Almost two decades ago, well before DVD players (and in the era of VCRs...), another way for fans to experience the glory of their favorite sf movie (like Star Wars or Star Trek II: The Wrath of Khan) involved the exciting technology of...cassettes. Perfect for Borat in Khazikstan today...
What's a cassette? Oh come on, you know! Search your memories....before CDs...after eight-tracks...you know! Anyway, Buena Vista Records manufactured a number of "Read-Along Adventures" for the young ones. These were cassettes that narrated an adventure while the youngling could read along in a 24-page book. "SEE the pictures. HEAR the tape. READ the book," read the material on the back cover of each 24-page book.
Also, Buena Vista noted, you could "give your child a head start in learning to read" with this "24-page book" "filled with full-color illustrations and a high quality read-along cassette." What could be more fun that? Besides DVDs and X-Box, of course...
The back cover also noted that each book features "word-for-word story narration, dramatic character dialogue, authentic sound effects and musical backgrounds." Neat.
In its day, the company released a variety of Star Wars books (Star Wars, The Empire Strikes Back, Return of the Jedi, Planet of the Hoojibs, Droid World, The Ewoks Join the FIght) and didn't slight Star Trek either, making books based on The Motion Picture, The Wrath of Khan and The Search For Spock.
Other titles included Gremlins, The Dark Crystal, E.T. and The Black Stallion. One of my favorites was The Last Starfighter.
A thrill of these "book and cassette" combos was that in some cases (Star Trek and The Last Starfighter, for instance), the books utilized photographs from the actual productions rather than illustrations. This often meant you'd see images that weren't very common; or even better - had been deleted from the film. For instance, there's an interesting view of the U.S.S. Enterprise reckoning with the V'Ger cloud in The Motion Picture edition. And personally, in regards to The Last Starfighter, I can simply never see enough of Catherine Mary Stewart.

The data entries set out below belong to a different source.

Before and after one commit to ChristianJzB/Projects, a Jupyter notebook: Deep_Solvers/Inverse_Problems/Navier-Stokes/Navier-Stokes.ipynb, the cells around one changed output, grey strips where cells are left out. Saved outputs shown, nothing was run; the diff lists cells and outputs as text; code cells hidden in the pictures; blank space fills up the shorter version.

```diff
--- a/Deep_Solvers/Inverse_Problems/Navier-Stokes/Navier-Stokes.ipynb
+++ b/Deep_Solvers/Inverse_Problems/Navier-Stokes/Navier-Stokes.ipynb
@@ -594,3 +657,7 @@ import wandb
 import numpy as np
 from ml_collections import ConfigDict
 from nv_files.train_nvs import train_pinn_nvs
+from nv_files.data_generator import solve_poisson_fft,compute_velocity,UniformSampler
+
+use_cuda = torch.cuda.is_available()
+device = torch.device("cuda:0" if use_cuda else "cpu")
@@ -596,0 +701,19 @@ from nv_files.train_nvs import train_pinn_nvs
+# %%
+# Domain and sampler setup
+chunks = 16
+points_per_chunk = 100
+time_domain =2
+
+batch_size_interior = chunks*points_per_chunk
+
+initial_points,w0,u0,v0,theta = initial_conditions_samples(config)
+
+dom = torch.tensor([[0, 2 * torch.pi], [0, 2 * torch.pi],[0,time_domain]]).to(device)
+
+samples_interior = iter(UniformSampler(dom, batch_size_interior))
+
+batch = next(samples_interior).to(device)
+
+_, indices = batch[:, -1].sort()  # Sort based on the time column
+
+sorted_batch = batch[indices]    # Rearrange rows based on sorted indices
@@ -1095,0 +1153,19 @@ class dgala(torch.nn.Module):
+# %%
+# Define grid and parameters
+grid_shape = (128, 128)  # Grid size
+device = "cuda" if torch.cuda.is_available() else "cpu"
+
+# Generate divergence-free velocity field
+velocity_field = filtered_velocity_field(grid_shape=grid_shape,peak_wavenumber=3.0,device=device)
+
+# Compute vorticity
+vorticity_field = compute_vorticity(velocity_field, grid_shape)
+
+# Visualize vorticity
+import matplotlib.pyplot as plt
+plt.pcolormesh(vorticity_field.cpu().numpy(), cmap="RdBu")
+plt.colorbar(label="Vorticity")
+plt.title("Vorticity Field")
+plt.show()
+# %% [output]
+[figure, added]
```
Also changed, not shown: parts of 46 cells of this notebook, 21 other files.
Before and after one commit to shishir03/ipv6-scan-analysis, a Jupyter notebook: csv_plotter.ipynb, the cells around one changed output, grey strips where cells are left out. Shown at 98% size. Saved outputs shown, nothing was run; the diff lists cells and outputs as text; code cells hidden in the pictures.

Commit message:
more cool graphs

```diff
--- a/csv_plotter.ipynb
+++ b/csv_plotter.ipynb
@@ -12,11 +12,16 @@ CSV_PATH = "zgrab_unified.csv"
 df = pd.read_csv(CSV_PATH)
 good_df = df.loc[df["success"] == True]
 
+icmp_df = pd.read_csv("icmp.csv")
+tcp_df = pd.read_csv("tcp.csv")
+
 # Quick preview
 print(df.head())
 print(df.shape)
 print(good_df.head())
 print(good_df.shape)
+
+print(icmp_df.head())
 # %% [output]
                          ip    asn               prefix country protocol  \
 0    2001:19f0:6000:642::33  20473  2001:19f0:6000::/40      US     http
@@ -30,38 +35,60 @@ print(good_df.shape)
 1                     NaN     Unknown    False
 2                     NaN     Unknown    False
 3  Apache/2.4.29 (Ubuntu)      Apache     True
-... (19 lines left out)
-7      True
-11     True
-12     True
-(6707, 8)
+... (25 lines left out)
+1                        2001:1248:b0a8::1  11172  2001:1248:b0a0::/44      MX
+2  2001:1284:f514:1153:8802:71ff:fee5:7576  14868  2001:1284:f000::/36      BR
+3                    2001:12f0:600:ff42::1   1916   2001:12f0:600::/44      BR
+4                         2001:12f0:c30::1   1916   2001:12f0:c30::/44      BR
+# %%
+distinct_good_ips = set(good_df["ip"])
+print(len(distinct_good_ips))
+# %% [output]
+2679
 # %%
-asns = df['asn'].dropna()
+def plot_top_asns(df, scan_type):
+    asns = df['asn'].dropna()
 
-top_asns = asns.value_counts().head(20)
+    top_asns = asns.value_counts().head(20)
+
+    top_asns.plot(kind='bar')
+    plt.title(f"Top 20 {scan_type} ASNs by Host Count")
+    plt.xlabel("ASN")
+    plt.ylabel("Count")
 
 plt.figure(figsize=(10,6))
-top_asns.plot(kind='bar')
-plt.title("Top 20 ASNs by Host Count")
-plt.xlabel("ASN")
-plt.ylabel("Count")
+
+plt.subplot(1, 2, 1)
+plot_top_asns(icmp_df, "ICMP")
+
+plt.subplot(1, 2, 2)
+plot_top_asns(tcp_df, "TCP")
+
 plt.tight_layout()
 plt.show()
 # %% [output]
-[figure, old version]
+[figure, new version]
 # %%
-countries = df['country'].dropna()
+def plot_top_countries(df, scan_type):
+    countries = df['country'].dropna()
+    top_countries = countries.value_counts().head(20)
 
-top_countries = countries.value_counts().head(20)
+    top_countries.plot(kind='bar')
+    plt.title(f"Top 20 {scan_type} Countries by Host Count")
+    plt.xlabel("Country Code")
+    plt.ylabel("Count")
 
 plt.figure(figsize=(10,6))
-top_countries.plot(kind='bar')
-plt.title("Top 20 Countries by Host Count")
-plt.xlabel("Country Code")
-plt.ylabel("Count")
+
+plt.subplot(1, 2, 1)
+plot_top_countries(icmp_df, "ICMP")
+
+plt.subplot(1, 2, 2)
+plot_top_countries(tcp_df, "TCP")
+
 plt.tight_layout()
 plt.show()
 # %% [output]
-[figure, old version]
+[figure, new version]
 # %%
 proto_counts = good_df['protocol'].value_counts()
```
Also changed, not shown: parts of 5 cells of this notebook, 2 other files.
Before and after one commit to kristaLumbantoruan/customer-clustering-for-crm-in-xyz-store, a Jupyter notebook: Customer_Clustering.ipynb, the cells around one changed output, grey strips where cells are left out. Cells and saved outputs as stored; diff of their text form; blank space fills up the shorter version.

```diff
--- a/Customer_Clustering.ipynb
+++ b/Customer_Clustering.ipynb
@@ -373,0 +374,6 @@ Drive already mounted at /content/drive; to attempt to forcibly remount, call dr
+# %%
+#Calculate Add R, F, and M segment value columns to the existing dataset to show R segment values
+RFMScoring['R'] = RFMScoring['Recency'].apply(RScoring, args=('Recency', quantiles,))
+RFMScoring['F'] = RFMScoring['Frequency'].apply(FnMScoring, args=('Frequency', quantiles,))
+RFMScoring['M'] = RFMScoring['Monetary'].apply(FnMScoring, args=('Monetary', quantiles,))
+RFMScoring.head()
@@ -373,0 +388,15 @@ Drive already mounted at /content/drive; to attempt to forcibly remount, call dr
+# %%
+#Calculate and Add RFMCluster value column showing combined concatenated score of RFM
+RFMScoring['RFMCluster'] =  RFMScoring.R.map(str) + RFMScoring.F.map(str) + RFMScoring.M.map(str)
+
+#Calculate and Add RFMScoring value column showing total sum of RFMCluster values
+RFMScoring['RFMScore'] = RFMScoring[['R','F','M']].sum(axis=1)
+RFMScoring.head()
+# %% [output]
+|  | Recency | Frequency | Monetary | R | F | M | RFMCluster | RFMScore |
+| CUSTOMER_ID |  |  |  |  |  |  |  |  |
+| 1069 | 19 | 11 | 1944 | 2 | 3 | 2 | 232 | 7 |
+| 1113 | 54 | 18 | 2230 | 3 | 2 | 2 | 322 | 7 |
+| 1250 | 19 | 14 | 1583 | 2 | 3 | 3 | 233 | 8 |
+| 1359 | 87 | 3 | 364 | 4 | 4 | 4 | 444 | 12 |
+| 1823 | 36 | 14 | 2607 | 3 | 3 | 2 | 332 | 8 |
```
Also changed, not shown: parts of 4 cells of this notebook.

As the interior of each book implored on the first page, "LET'S BEGIN NOW!" Really, was there ever a better time to be a kid than the 1970s and 1980s? I guess, cuz now kids have the Internet too. But forgive me for being nostalgic, all right?